▼

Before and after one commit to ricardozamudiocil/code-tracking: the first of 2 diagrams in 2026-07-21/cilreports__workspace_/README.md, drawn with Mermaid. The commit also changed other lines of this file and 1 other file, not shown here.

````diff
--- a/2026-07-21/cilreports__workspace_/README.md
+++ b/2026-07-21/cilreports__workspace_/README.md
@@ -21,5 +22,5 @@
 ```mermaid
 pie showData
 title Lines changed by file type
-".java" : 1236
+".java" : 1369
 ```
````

▲
▼

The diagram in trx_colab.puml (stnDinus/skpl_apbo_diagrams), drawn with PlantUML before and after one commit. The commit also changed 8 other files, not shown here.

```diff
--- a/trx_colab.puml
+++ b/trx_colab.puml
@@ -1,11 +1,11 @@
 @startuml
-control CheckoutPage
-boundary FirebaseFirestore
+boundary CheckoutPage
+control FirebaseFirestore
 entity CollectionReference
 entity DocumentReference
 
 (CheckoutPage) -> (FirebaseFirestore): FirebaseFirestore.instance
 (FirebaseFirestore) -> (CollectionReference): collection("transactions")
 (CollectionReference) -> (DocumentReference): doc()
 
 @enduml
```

▲

WHAT YOU ARE ASKED TO DO | For each line of the listing that holds the word "FirebaseFirestore", show that line.

THE COMPLETED TASK |
-boundary FirebaseFirestore
+control FirebaseFirestore
 (CheckoutPage) -> (FirebaseFirestore): FirebaseFirestore.instance
 (FirebaseFirestore) -> (CollectionReference): collection("transactions")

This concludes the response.